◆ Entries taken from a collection
==========

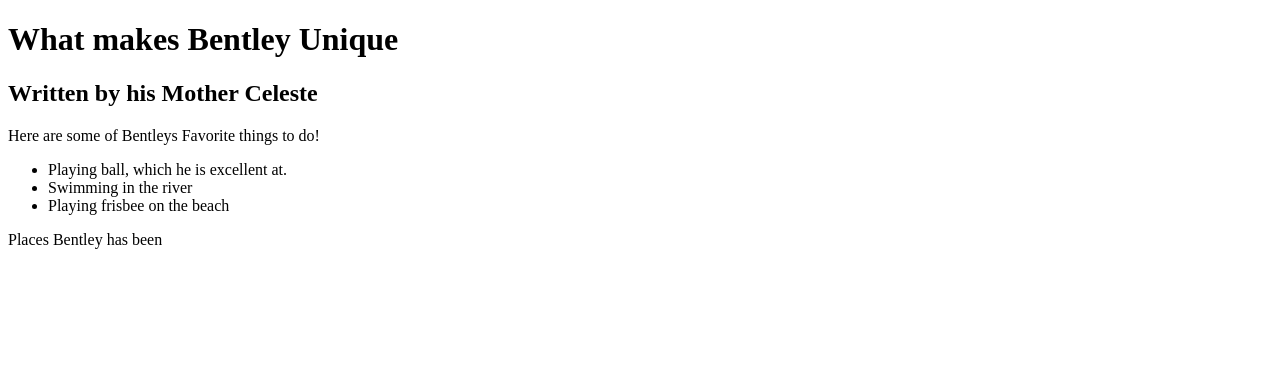
Repository: fieldceleste/bentley-boy
Page: bentley-boy.html
These files come from the project's save history. The page is drawn as it stood at one moment and after the next save; the edit follows.
The browser window is 1280 px wide. The pictures show the whole page.

Above is the page before, as saved 2019-10-22 22:06:52.

### bentley-boy.html
<!DOCTYPE html>
<html>
  <head>
    <title>My dog Bentley</title>
  </head>
  <body>
    <h1>What makes Bentley Unique</h1>
    <h2>Written by his Mother Celeste</h2>
    <p>Here are some of Bentleys Favorite things to do!</p>
    <ul>
      <li>Playing ball, which he is excellent at.</li>
      <li>Swimming in the river</li>
      <li>Playing frisbee on the beach</li>
    </ul>
    <p>Places Bentley has been</p>




  </body>
</html>

After the next save:
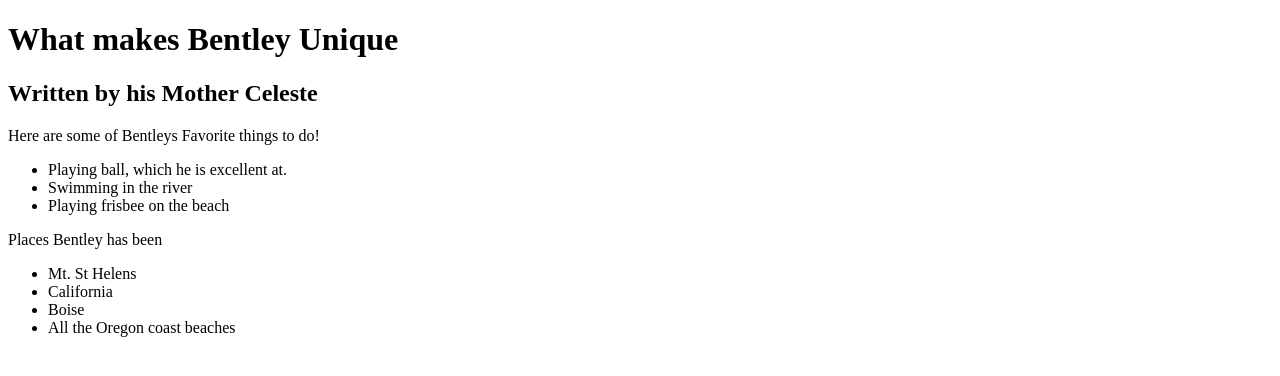
Saved 3 min 53 s later.
--- a/bentley-boy.html
+++ b/bentley-boy.html
@@ -13,6 +13,14 @@
       <li>Playing frisbee on the beach</li>
     </ul>
     <p>Places Bentley has been</p>
+    <ul>
+      <li>Mt. St Helens
+      <li>California</li>
+      <li>Boise</li>
+      <li>All the Oregon coast beaches</li>
+    </ul>
+
+
 
 
 
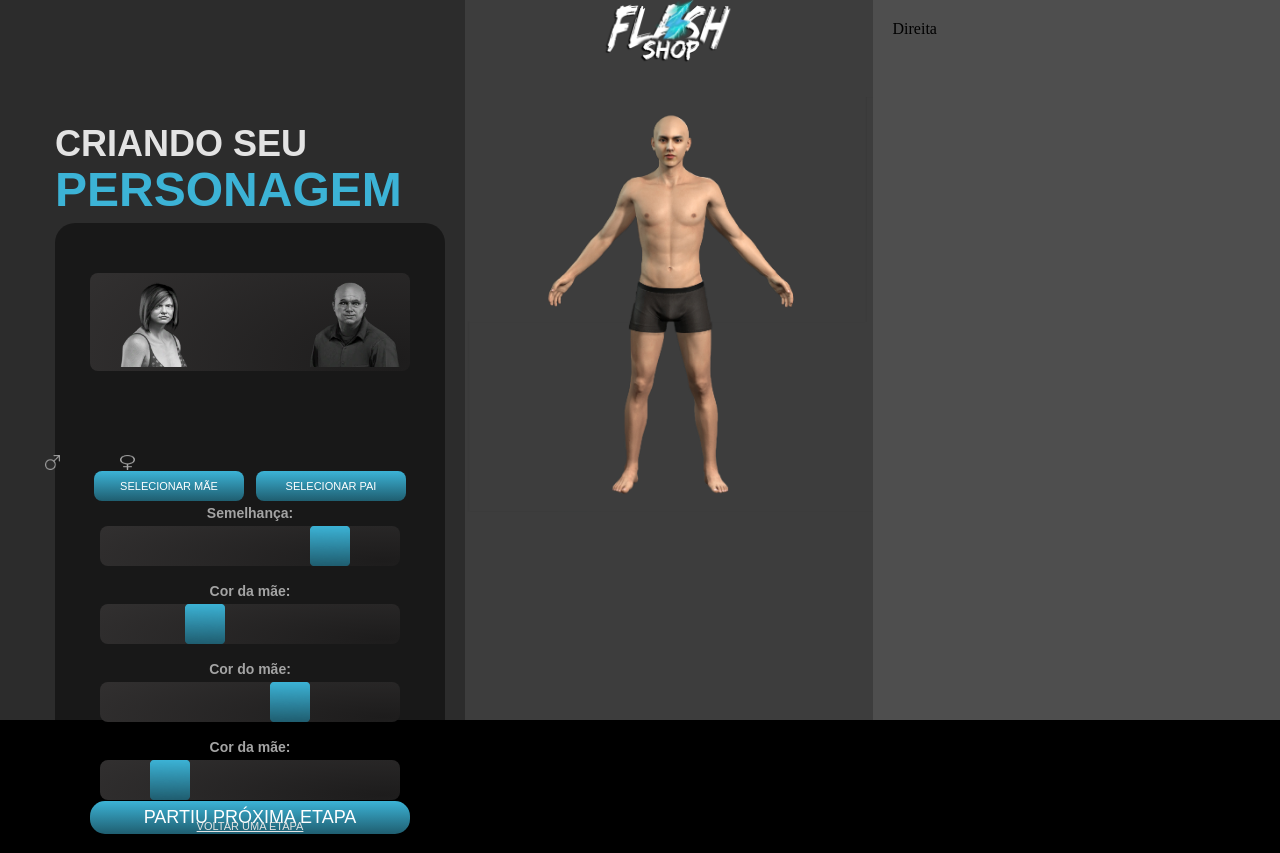
Repository: DuMCorrea/CriandoPerso
Page: index.html
An editor plug-in stored every save of this project. The page is shown before and after the next save, followed by the edit.
The browser window is 1280 px wide. The pictures show the whole page.

Above is the page before, as saved 2024-08-29 15:31:58.

After the next save:
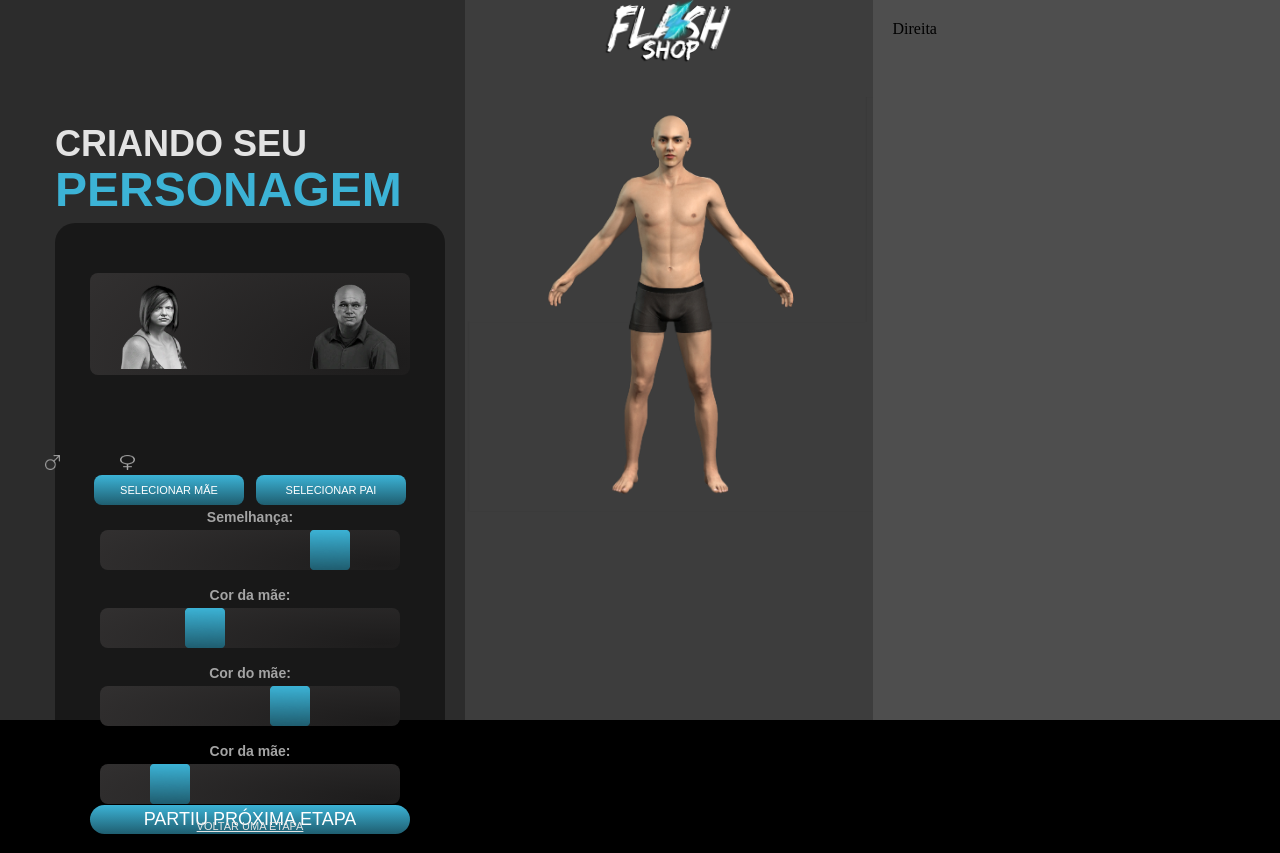
Saved 11 s later.
--- a/styles.css
+++ b/styles.css
@@ -235,7 +235,7 @@
 
 .image-rectangle {
     width: 300px; /* Largura do retângulo */
-    height: 150px; /* Altura do retângulo */
+    height: 180px; /* Altura do retângulo */
     background: radial-gradient(547.21% 823.76% at 94.51% 88.04%, #1D1C1C 0%, #837E7E 100%); /* Gradiente de fundo */
     border-radius: 8px; /* Bordas arredondadas */
     display: flex;
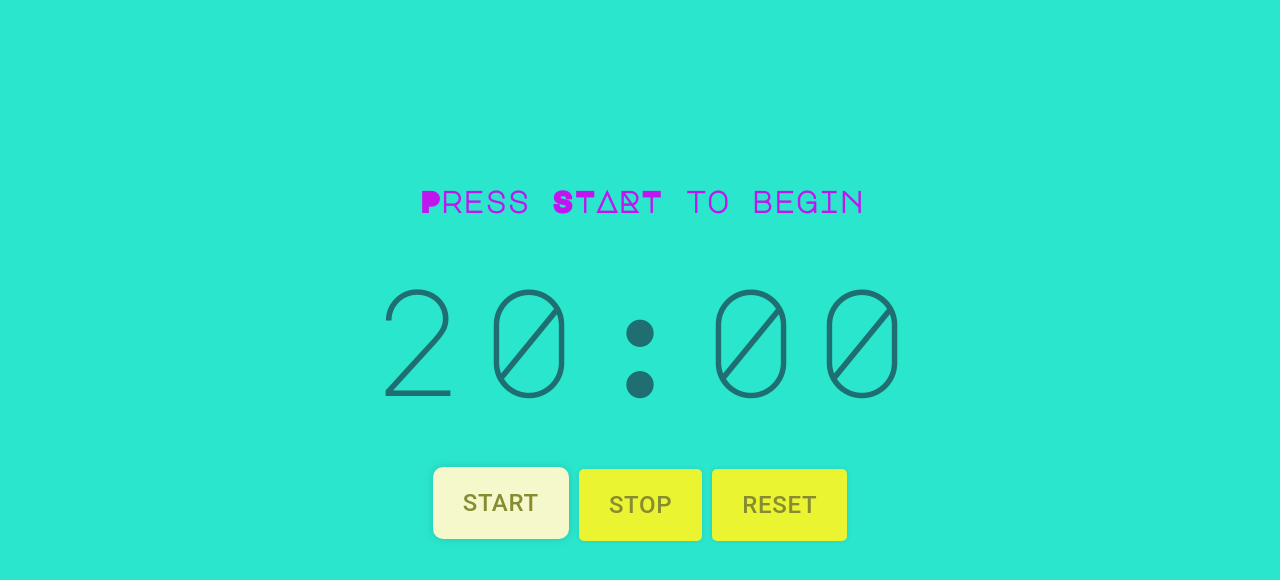
Repository: realistmccoy/pomodoro
Page: /
The author's editor kept a copy of each file at every save. The page is drawn from the files as they stood at one save, then again after the next save.
The browser window is 1280 px wide. The pictures show the whole page.
The pointer rests on the first visible `.buttons button`.
The project was rebuilt for these pictures with package versions that can differ from the ones it lists, and the page was loaded fresh each time.

Above is the page before, as saved 2020-12-10 01:02:14.

After the next save:
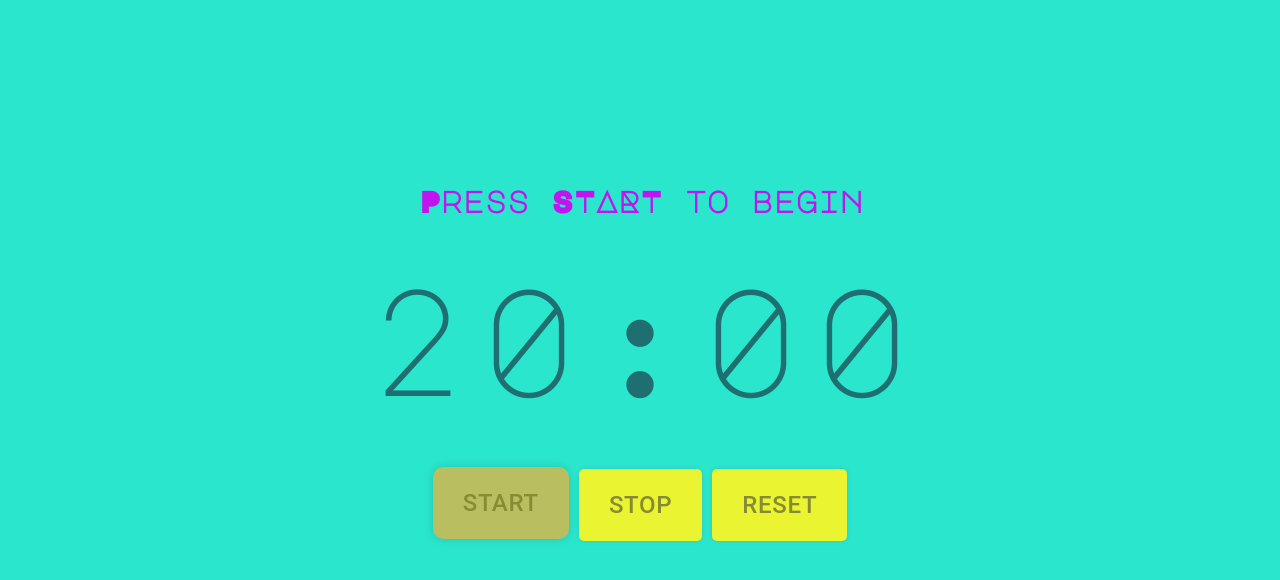
Saved 21 s later.
--- a/src/App.css
+++ b/src/App.css
@@ -51,7 +51,7 @@ h2 {
 
 .buttons button:hover {
   border-radius: 10px;
-  background: #f5f8ca;
+  background: #b9bf61;
   box-shadow: 0 0 10px rgba(0, 0, 0, 0.15);
   transform: translateY(-2px);
 }
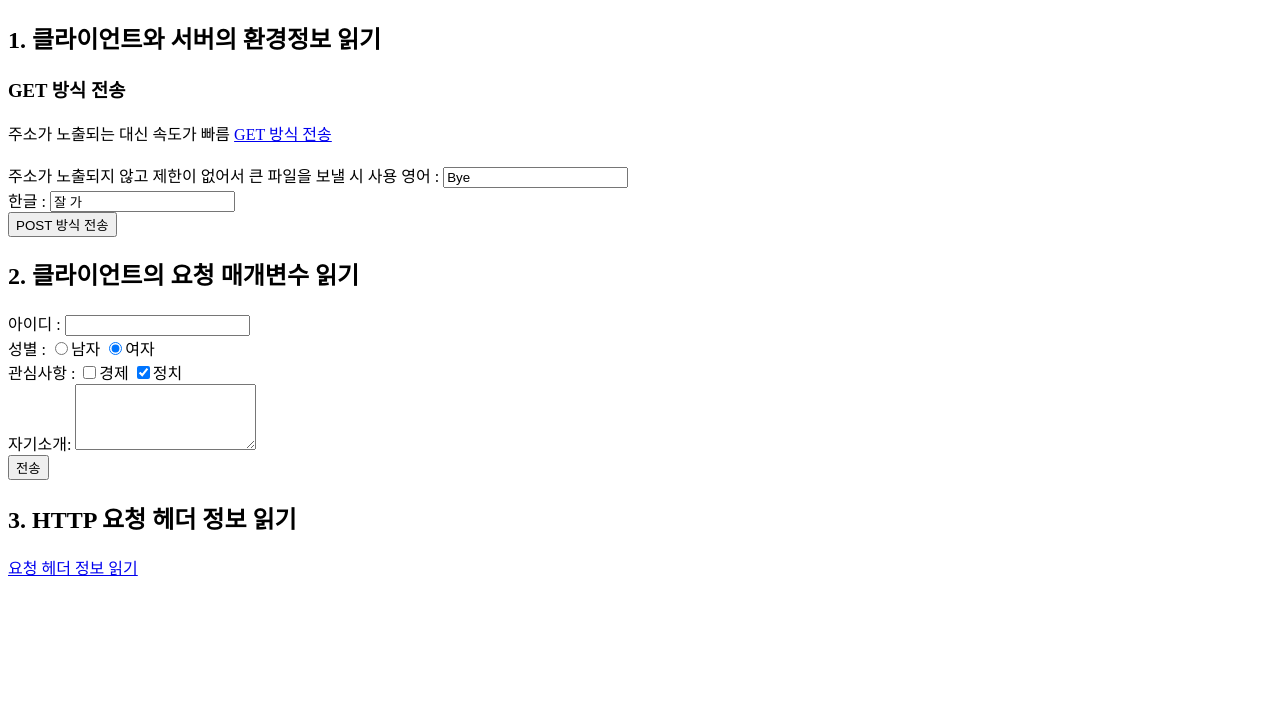
Repository: Jadedvst/JSP-Servlet
Page: http://localhost/MustHaveJSP/02ImplicitObject/RequestMain.jsp
These files come from the project's save history. The page is drawn as it stood at one moment and after the next save; the edit follows.
The browser window is 1280 px wide. The pictures show the whole page.
The page is served by Tomcat 9.

Above is the page before, as saved 2023-12-11 03:00:43.

### MustHaveJSP/src/main/webapp/02ImplicitObject/RequestMain.jsp
<%@ page language="java" contentType="text/html; charset=UTF-8"
    pageEncoding="UTF-8"%>
<!DOCTYPE html>
<html>
<head>
<meta charset="UTF-8">
<title>내장 객체 - request</title>
</head>
<body>
	<h2>1. 클라이언트와 서버의 환경정보 읽기</h2>
	<h3>GET 방식 전송</h3>
	주소가 노출되는 대신 속도가 빠름
	<a href="./RequestWebInfo.jsp?eng=Hello&han=안녕">
		GET 방식 전송
	</a>
	<br />
	<br />
	<!-- form: 서버에서 브라우저에 보내는 정보 -->
	<form action="./RequestWebInfo.jsp" method="post">
		주소가 노출되지 않고 제한이 없어서 큰 파일을 보낼 시 사용
		영어 : <input type="text" name="eng" value="Bye" /><br/>
		한글 : <input type="text" name="han" value="잘 가" /><br/>
		<input type="submit" value="POST 방식 전송" />
	</form>

	<h2>2. 클라이언트의 요청 매개변수 읽기</h2>
	<form action="RequestParameter.jsp" method="post">
		아이디 : <input type="text" name="id" value="" /><br/>
		성별 :
		<input type="radio" name="sex" value="man" />남자
		<input type="radio" name="sex" value="woman" checked="checked" />여자
		<br/>
		관심사항 :
		<input type="checkbox" name="favo" value="eco" />경제
		<input type="checkbox" name="favo" value="pol" checked="checked" />정치<br/>
		자기소개:
		<textarea name="intro" cols="20" rows="4"></textarea>
		<br/>
		<input type="submit" value="전송" />
	</form>

	<h2>3. HTTP 요청 헤더 정보 읽기</h2>
	<a href="RequestHeader.jsp">
		요청 헤더 정보 읽기
	</a>
</body>
</html>

After the next save:
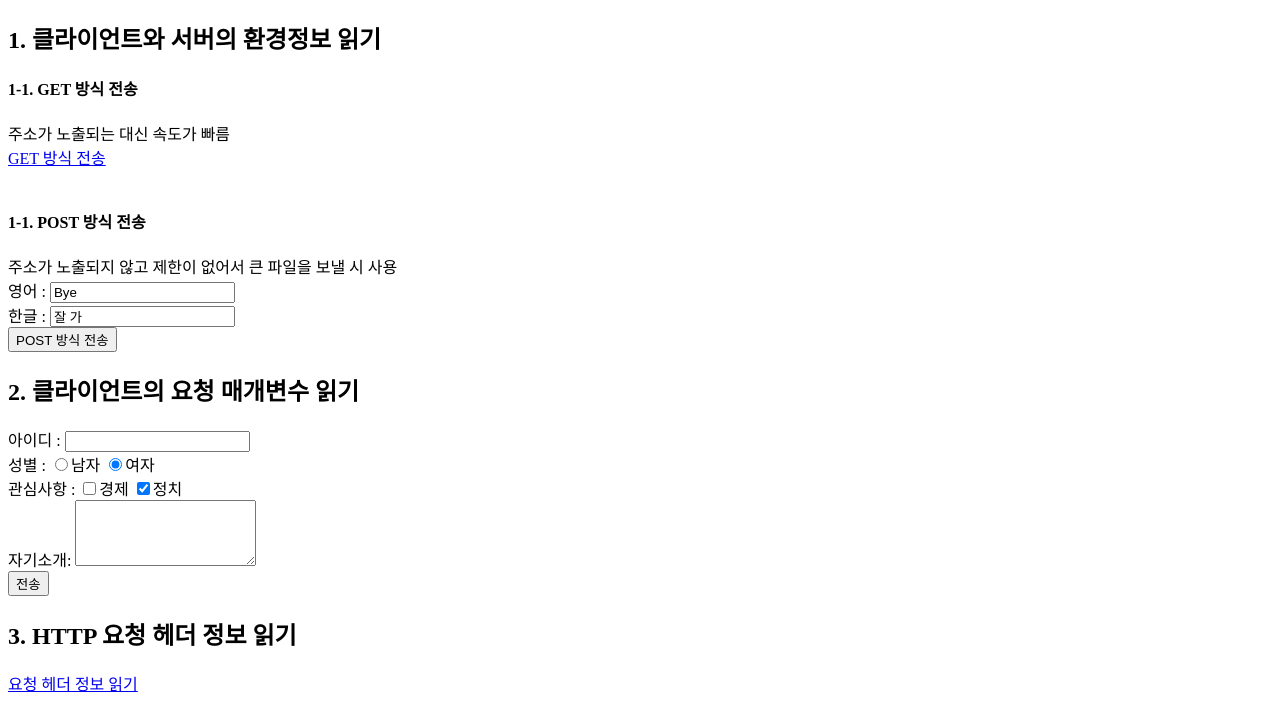
Saved 54 s later.
--- a/MustHaveJSP/src/main/webapp/02ImplicitObject/RequestMain.jsp
+++ b/MustHaveJSP/src/main/webapp/02ImplicitObject/RequestMain.jsp
@@ -8,16 +8,17 @@
 </head>
 <body>
 	<h2>1. 클라이언트와 서버의 환경정보 읽기</h2>
-	<h3>GET 방식 전송</h3>
-	주소가 노출되는 대신 속도가 빠름
+	<h4>1-1. GET 방식 전송</h4>
+	주소가 노출되는 대신 속도가 빠름<br/>
 	<a href="./RequestWebInfo.jsp?eng=Hello&han=안녕">
 		GET 방식 전송
 	</a>
 	<br />
 	<br />
 	<!-- form: 서버에서 브라우저에 보내는 정보 -->
+	<h4>1-1. POST 방식 전송</h4>
 	<form action="./RequestWebInfo.jsp" method="post">
-		주소가 노출되지 않고 제한이 없어서 큰 파일을 보낼 시 사용
+		주소가 노출되지 않고 제한이 없어서 큰 파일을 보낼 시 사용<br/>
 		영어 : <input type="text" name="eng" value="Bye" /><br/>
 		한글 : <input type="text" name="han" value="잘 가" /><br/>
 		<input type="submit" value="POST 방식 전송" />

==========

◆ Exercise
Show all lines above holding the word "buttons".

◆ Task result
The pointer rests on the first visible `.buttons button`.
 .buttons button:hover {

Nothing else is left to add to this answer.